One individual that holds this mindset is Haywood Highsmith, affectionately referred to as one of the most intriguing players in the G League by Keith Pompey of The Inquirer (Philadelphia). Highsmith most recently signed a two-way contract with the Philadelphia 76ers on Tuesday afternoon, in between playing an afternoon game for the Blue Coats and an NBA game against the Washington Wizards that same night.
At 6-foot-7, Highsmith is an outstanding athlete. He provides good energy on the court, rebounds the ball very well, and most of all, has a tireless work ethic, something Danny Sancomb is rather familiar with.
Sancomb, now the head coach at California University of Pennsylvania, was working at Wheeling Jesuit University while Highsmith was a student athlete in his program, and provided insight on just the type of individual he is.
“He’s the furthest thing from a 9-5 guy,” Sancomb says. “He’ll be there (in the gym) early and stay there late, and it’s paying dividends.”
Coach Sancomb first watched Highsmith play at an AAU tournament in Indianapolis, where he remembers telling one of his assistants that if they could just put some muscle on him, Highsmith was going to become a very good player.
“He was this skinny, versatile player.” Sancomb recalls. “He was just weak at that point, but he had a good skill set. He could get rebounds and push the ball…he just was not physically developed yet.”
Development came little by little each year.
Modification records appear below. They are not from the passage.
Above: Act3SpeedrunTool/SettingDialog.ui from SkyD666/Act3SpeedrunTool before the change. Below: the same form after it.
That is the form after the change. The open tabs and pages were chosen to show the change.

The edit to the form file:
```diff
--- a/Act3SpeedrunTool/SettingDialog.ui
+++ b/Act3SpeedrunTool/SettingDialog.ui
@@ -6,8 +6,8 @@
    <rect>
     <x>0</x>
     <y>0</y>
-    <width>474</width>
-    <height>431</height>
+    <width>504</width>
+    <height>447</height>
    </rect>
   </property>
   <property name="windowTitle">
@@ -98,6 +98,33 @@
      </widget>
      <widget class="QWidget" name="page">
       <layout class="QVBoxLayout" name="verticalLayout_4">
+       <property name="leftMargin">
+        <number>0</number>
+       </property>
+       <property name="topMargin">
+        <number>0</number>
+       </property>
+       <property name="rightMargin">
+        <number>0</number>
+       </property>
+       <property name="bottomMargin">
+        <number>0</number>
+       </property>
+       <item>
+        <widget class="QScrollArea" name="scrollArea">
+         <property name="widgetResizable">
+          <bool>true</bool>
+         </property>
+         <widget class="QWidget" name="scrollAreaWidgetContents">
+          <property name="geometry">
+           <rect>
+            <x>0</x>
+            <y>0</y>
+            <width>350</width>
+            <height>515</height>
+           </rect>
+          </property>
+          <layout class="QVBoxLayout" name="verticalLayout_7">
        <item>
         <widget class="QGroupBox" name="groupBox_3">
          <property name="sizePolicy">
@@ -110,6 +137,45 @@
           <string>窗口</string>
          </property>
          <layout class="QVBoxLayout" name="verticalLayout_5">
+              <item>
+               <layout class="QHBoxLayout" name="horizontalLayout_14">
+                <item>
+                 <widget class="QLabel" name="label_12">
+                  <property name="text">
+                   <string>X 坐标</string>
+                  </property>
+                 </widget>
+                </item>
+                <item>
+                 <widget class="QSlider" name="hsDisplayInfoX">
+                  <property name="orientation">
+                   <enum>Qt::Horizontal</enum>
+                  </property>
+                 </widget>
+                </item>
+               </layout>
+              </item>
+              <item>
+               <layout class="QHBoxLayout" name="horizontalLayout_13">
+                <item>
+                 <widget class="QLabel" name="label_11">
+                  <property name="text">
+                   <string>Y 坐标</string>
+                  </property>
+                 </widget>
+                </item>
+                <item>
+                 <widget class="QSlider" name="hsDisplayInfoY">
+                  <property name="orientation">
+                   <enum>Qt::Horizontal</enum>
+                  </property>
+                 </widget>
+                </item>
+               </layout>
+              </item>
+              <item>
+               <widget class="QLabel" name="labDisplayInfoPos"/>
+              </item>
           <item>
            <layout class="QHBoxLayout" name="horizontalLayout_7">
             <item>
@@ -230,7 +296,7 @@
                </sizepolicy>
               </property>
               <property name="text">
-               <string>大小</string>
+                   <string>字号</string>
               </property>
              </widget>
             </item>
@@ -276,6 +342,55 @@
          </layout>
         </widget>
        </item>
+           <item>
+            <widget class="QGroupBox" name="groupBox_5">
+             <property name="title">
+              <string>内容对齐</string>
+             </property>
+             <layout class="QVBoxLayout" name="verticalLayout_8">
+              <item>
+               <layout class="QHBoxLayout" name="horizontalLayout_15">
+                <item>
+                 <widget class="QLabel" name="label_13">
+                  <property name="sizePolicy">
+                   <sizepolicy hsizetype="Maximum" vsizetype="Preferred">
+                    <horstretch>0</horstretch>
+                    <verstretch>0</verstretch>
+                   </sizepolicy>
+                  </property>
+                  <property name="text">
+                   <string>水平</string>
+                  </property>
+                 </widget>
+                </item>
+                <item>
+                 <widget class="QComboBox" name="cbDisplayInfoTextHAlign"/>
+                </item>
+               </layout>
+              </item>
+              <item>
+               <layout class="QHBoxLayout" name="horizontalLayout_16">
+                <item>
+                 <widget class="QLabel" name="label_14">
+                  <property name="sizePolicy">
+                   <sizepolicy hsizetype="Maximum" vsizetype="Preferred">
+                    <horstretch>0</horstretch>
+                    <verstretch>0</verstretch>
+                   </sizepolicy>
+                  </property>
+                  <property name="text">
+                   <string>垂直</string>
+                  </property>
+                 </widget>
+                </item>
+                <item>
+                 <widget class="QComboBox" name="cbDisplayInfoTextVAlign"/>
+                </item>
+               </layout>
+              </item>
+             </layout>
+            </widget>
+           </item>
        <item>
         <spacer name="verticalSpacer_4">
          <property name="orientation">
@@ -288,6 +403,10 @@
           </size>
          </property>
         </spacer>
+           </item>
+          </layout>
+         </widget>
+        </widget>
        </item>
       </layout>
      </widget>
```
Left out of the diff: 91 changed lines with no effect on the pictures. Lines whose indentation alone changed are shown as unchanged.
When coaches would point out room for improvement in his game, Highsmith would take it to heart and work even harder on that particular skill.
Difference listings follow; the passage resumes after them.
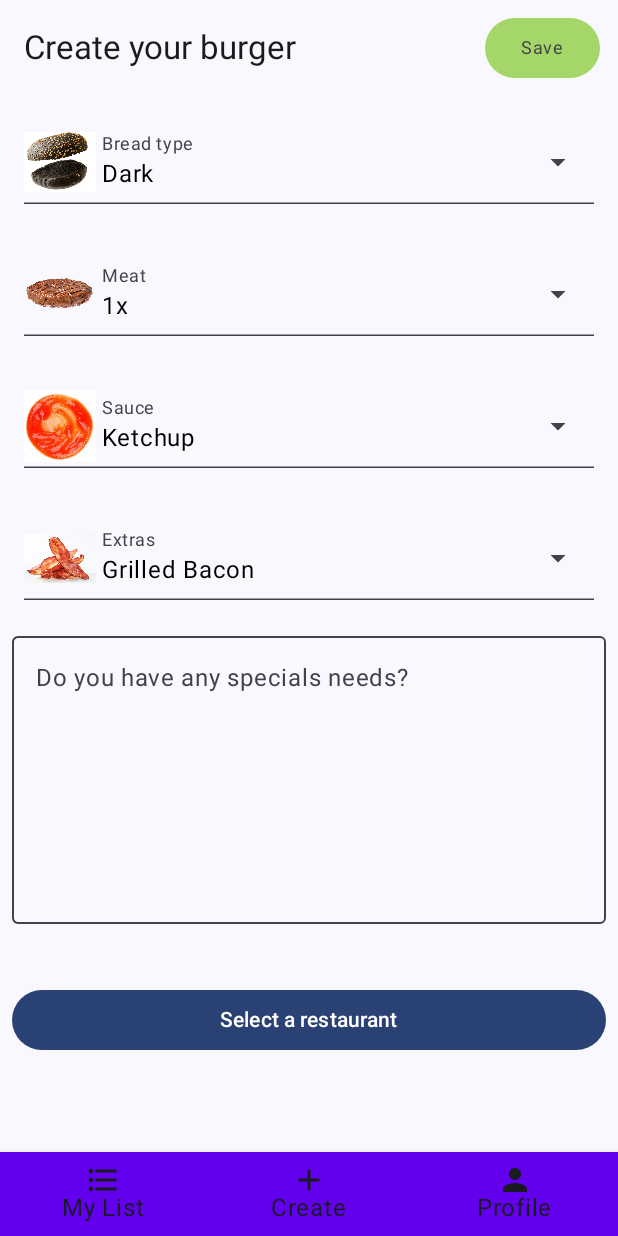
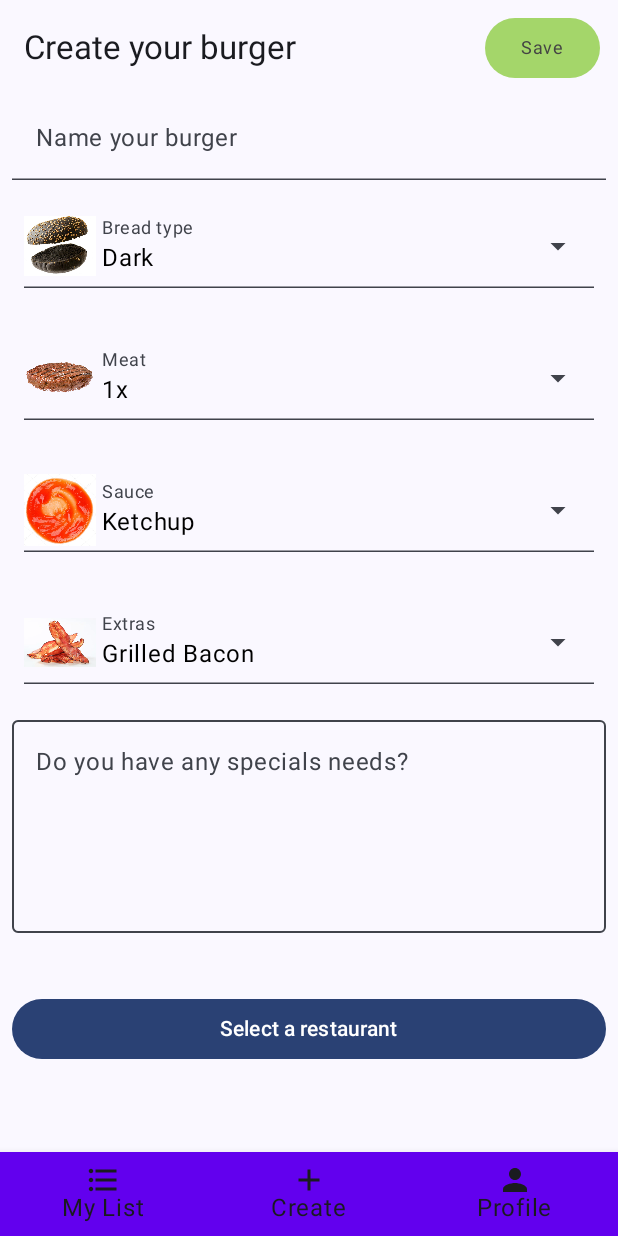
Before and after one commit to MarekMoric/Burger-Master, an Android app built with Jetpack Compose: the CreationScreen screen opened through its navigation route, on a phone screen of 412 x 824 dp. Run offline under Robolectric (Android 15) with nearby library versions, the phone set to English and light mode, and no system bars; our stand-ins replace Room's generated code.

Commit message:
name of burger added, topbar in list

```diff
--- a/app/src/main/java/com/mendelu/xmoric/burgermaster/database/Burger.kt
+++ b/app/src/main/java/com/mendelu/xmoric/burgermaster/database/Burger.kt
@@ -14,7 +14,7 @@ class Burger(
     var id: Long? = null
 
     @ColumnInfo(name = "name")
-    var name: String? = "testing"
+    var name: String? = "Burger"
 
     @ColumnInfo(name = "bread")
     var bread: String? = null
--- a/app/src/main/java/com/mendelu/xmoric/burgermaster/ui/screens/CreationScreen.kt
+++ b/app/src/main/java/com/mendelu/xmoric/burgermaster/ui/screens/CreationScreen.kt
@@ -59,6 +59,7 @@ fun CreationScreen(navigation: INavigationRouter,
     val sauceTypes = listOf("Mustard", "Ketchup", "Bacon")
     val extrasTypes = listOf("Lettuce", "Grilled Bacon", "Tomato", "Pickles")
     var description by rememberSaveable { mutableStateOf("") }
+    var name by rememberSaveable { mutableStateOf(viewModel.name) }
 
 
     Column {
@@ -75,6 +76,22 @@ fun CreationScreen(navigation: INavigationRouter,
                     content = { Text(text = "Save", style = MaterialTheme.typography.bodySmall) },
                 )
             }
+        )
+        TextField(
+            value = name,
+            onValueChange = {
+                name = it
+                viewModel.name = name
+                            },
+            singleLine = true,
+            label = { Text(text = "Name your burger")},
+            colors = TextFieldDefaults.textFieldColors(
+                textColor = Color.Black,
+                containerColor = Color.Transparent
+            ),
+            modifier = Modifier
+                .fillMaxWidth()
+                .padding(start = 8.dp, end = 8.dp)
         )
 
         DropdownList(content = breadTypes, header = "Bread type", false, viewModel)
@@ -96,7 +113,7 @@ fun CreationScreen(navigation: INavigationRouter,
             ),
             modifier = Modifier
                 .fillMaxWidth()
-                .height(200.dp)
+                .height(150.dp)
                 .padding(start = 8.dp, end = 8.dp)
         )
         Spacer(modifier = Modifier.padding(16.dp))
@@ -194,7 +211,7 @@ private fun DropdownList(content: List<String>, header: String, checkboxes: Bool
             }
         }
     }
-    when (header) { //todo zmena na selectedOptionText a rozlisovat kazdu jednu volbu
+    when (header) {
         "Bread type" -> viewModel.bread = selectedOptionText
         "Meat" -> viewModel.meat = selectedOptionText
         "Sauce" -> viewModel.sauce[0] = selectedOptionText
--- a/app/src/main/java/com/mendelu/xmoric/burgermaster/ui/screens/CreationScreenViewModel.kt
+++ b/app/src/main/java/com/mendelu/xmoric/burgermaster/ui/screens/CreationScreenViewModel.kt
@@ -9,6 +9,7 @@ import kotlinx.coroutines.launch
 
 class CreationScreenViewModel(private val burgerRepository: IBurgerLocalRepository): BaseViewModel() {
 
+    var name: String = ""
     var bread: String = ""
     var meat: String = ""
     var sauce = mutableListOf("")
@@ -21,6 +22,10 @@ class CreationScreenViewModel(private val burgerRepository: IBurgerLocalReposito
             = MutableStateFlow<CreationScreenUIState>(CreationScreenUIState.Default)
 
     fun saveBurger() {
+        if (name == ""){
+            name = "Burger"
+        }
+        burger.name = name
         burger.bread = bread
         burger.meat = meat
         burger.sauce = sauce[0]
--- a/app/src/main/java/com/mendelu/xmoric/burgermaster/ui/screens/ListScreen.kt
+++ b/app/src/main/java/com/mendelu/xmoric/burgermaster/ui/screens/ListScreen.kt
@@ -11,9 +11,7 @@ import androidx.compose.material.Checkbox
 import androidx.compose.material.FloatingActionButton
 import androidx.compose.material.MaterialTheme
 import androidx.compose.material.Scaffold
-import androidx.compose.material3.Icon
-import androidx.compose.material3.Surface
-import androidx.compose.material3.Text
+import androidx.compose.material3.*
 import androidx.compose.runtime.*
 import androidx.compose.runtime.saveable.rememberSaveable
 import androidx.compose.ui.Alignment
@@ -30,7 +28,9 @@ import com.mendelu.xmoric.burgermaster.database.Burger
 import com.mendelu.xmoric.burgermaster.navigation.INavigationRouter
 import org.koin.androidx.compose.getViewModel
 import com.mendelu.xmoric.burgermaster.R
+import com.mendelu.xmoric.burgermaster.ui.theme.LightGreen
 
+@OptIn(ExperimentalMaterial3Api::class)
 @Composable
 fun ListScreen(navigation: INavigationRouter,
                viewModel: ListScreenViewModel = getViewModel()) {
@@ -74,15 +74,20 @@ fun ListScreen(navigation: INavigationRouter,
             ListScreenContent(navigation = navigation, burgers = burgers)
         },
         topBar = {
-            Text(text = "Burger List")
+            TopAppBar(
+                title = { Text("Your burgers") },
+                modifier = Modifier.fillMaxWidth(),
+            )
         }
     )
 
 }
 
+@OptIn(ExperimentalMaterial3Api::class)
 @Composable
 fun ListScreenContent(navigation: INavigationRouter,
                           burgers: List<Burger>) {
+
     LazyColumn{
         burgers.forEach{
             item(key = it.id){
@@ -106,18 +111,10 @@ fun BurgerRow(burger: Burger,
         .clickable { onRowClick() },
         verticalAlignment = Alignment.CenterVertically)
     {
-
-//        Text(text = burger.name!!,
-//            style = MaterialTheme.typography.subtitle2,
-////            color = getBasicTextColor(),
-//            maxLines = 2,
-//            overflow = TextOverflow.Ellipsis)
-
         Surface(
             shape = RoundedCornerShape(5),
             color = Color.White,
             modifier = Modifier
-//                .padding(start = 16.dp, end = 16.dp, top = 16.dp)
                 .fillMaxWidth()
                 .height(60.dp)
                 .border(1.dp, color = Color.DarkGray, shape = RoundedCornerShape(10))
```
Also changed, not shown: app/src/main/res/drawable/bacon_sauce.png, app/src/main/res/drawable/mustard_sauce.png.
Whether Coach Sancomb was implementing a new play or giving clear instruction for a screen, Highsmith would absorb the information and immediately apply it to his game.
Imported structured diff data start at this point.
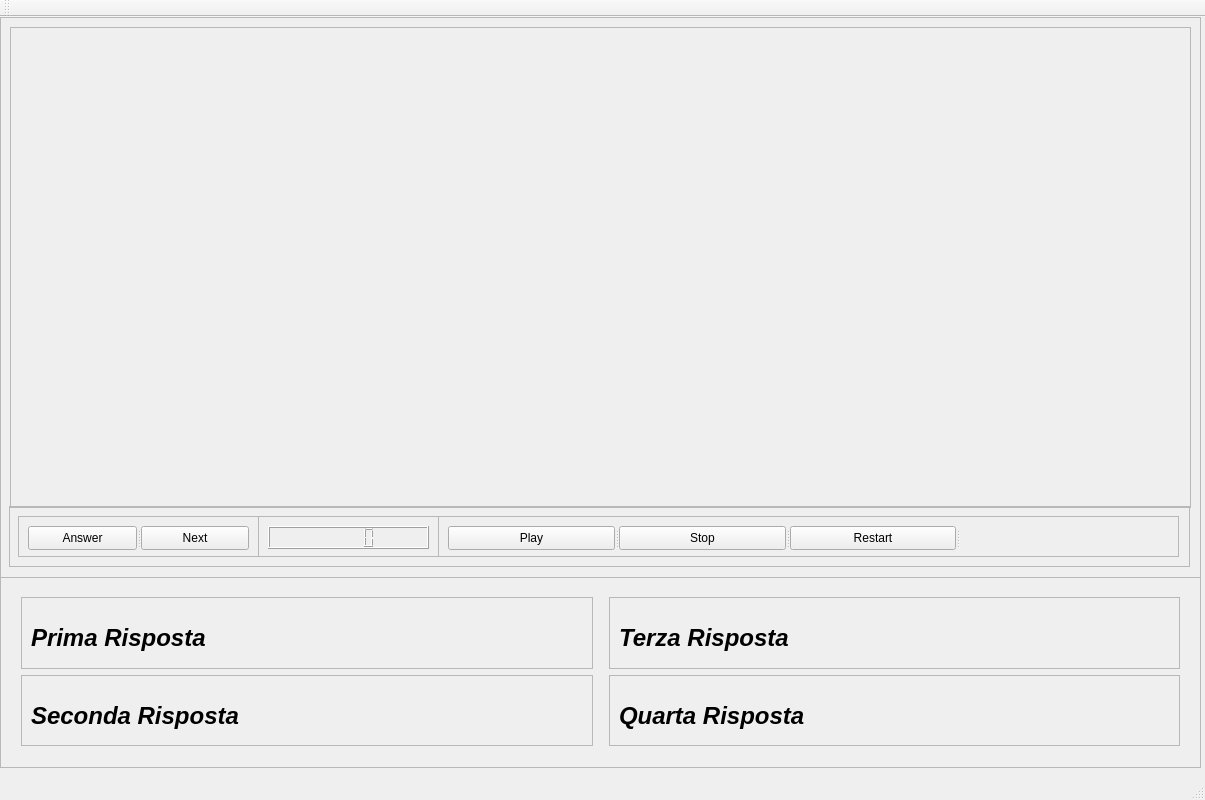
Above: cervellone.ui from AndreaCorna/cervellone before the change. Below: the same form after it.
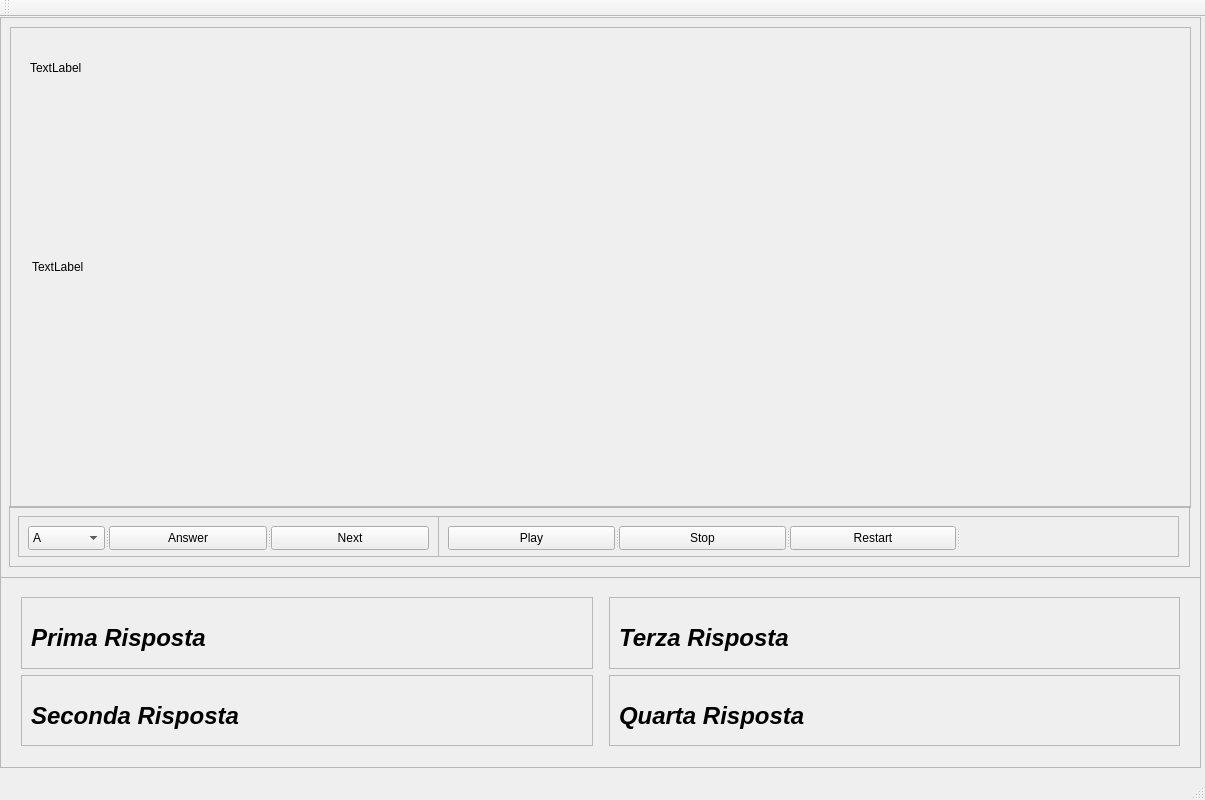
That is the form after the change. Custom widgets are drawn as their Qt base class.

Commit message: aggiunte label domande

The edit to the form file:
```diff
--- a/cervellone.ui
+++ b/cervellone.ui
@@ -225,7 +225,7 @@
        <rect>
         <x>9</x>
         <y>10</y>
-        <width>241</width>
+        <width>421</width>
         <height>41</height>
        </rect>
       </property>
@@ -240,13 +240,35 @@
         <rect>
          <x>10</x>
          <y>10</y>
-         <width>221</width>
+         <width>401</width>
          <height>24</height>
         </rect>
        </property>
        <property name="orientation">
         <enum>Qt::Horizontal</enum>
        </property>
+       <widget class="QComboBox" name="comboBox">
+        <item>
+         <property name="text">
+          <string>A</string>
+         </property>
+        </item>
+        <item>
+         <property name="text">
+          <string>B</string>
+         </property>
+        </item>
+        <item>
+         <property name="text">
+          <string>C</string>
+         </property>
+        </item>
+        <item>
+         <property name="text">
+          <string>D</string>
+         </property>
+        </item>
+       </widget>
        <widget class="QPushButton" name="answer_button">
         <property name="text">
          <string>Answer</string>
@@ -259,36 +281,6 @@
        </widget>
       </widget>
      </widget>
-     <widget class="QFrame" name="frame_6">
-      <property name="geometry">
-       <rect>
-        <x>249</x>
-        <y>10</y>
-        <width>181</width>
-        <height>41</height>
-       </rect>
-      </property>
-      <property name="frameShape">
-       <enum>QFrame::StyledPanel</enum>
-      </property>
-      <property name="frameShadow">
-       <enum>QFrame::Raised</enum>
-      </property>
-      <widget class="QSplitter" name="splitter_2">
-       <property name="geometry">
-        <rect>
-         <x>10</x>
-         <y>10</y>
-         <width>161</width>
-         <height>23</height>
-        </rect>
-       </property>
-       <property name="orientation">
-        <enum>Qt::Horizontal</enum>
-       </property>
-       <widget class="QLCDNumber" name="lcdNumber"/>
-      </widget>
-     </widget>
      <widget class="QFrame" name="frame_7">
       <property name="geometry">
        <rect>
@@ -353,12 +345,38 @@
      <widget class="Phonon::VideoPlayer" name="videoPlayer">
       <property name="geometry">
        <rect>
+        <x>50</x>
+        <y>100</y>
+        <width>1081</width>
+        <height>361</height>
+       </rect>
+      </property>
+     </widget>
+     <widget class="QLabel" name="label_text">
+      <property name="geometry">
+       <rect>
+        <x>22</x>
+        <y>24</y>
+        <width>1141</width>
+        <height>431</height>
+       </rect>
+      </property>
+      <property name="text">
+       <string>TextLabel</string>
+      </property>
+     </widget>
+     <widget class="QLabel" name="label_video">
+      <property name="geometry">
+       <rect>
         <x>20</x>
-        <y>50</y>
+        <y>10</y>
         <width>1141</width>
-        <height>401</height>
+        <height>61</height>
        </rect>
       </property>
+      <property name="text">
+       <string>TextLabel</string>
+      </property>
      </widget>
     </widget>
    </widget>
```
Left out of the diff: 3 changed lines with no effect on the pictures. The commit also changes 2 other files.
By the time he was a senior, Highsmith had not only developed physically, but he was averaging 22 points per game and shooting 40.5 percent on 3-pointers. The improvements in his game earned him the MEC Player of the Year award, as well as a place on the NABC Division-II All-American team.
And beyond the accolades, Sancomb notes that Highsmith is a upstanding individual.
“He’s a great kid. I can’t say that enough,” Sancomb said. “He was so fun to coach, naturally because he was great for us, but he just brought ‘it’ every single day.”
And his ego? Always in check, coach says, always remaining humble while continuing to strive for more success and improvement.
All in all, Highsmith brings a very positive vibe to the Sixers. Given the nature of the two-way contract, Highsmith won’t be with the team regularly, but this likely won’t be the last time you hear his name.
Per Sancomb, “I promise you he’s only going to get better.”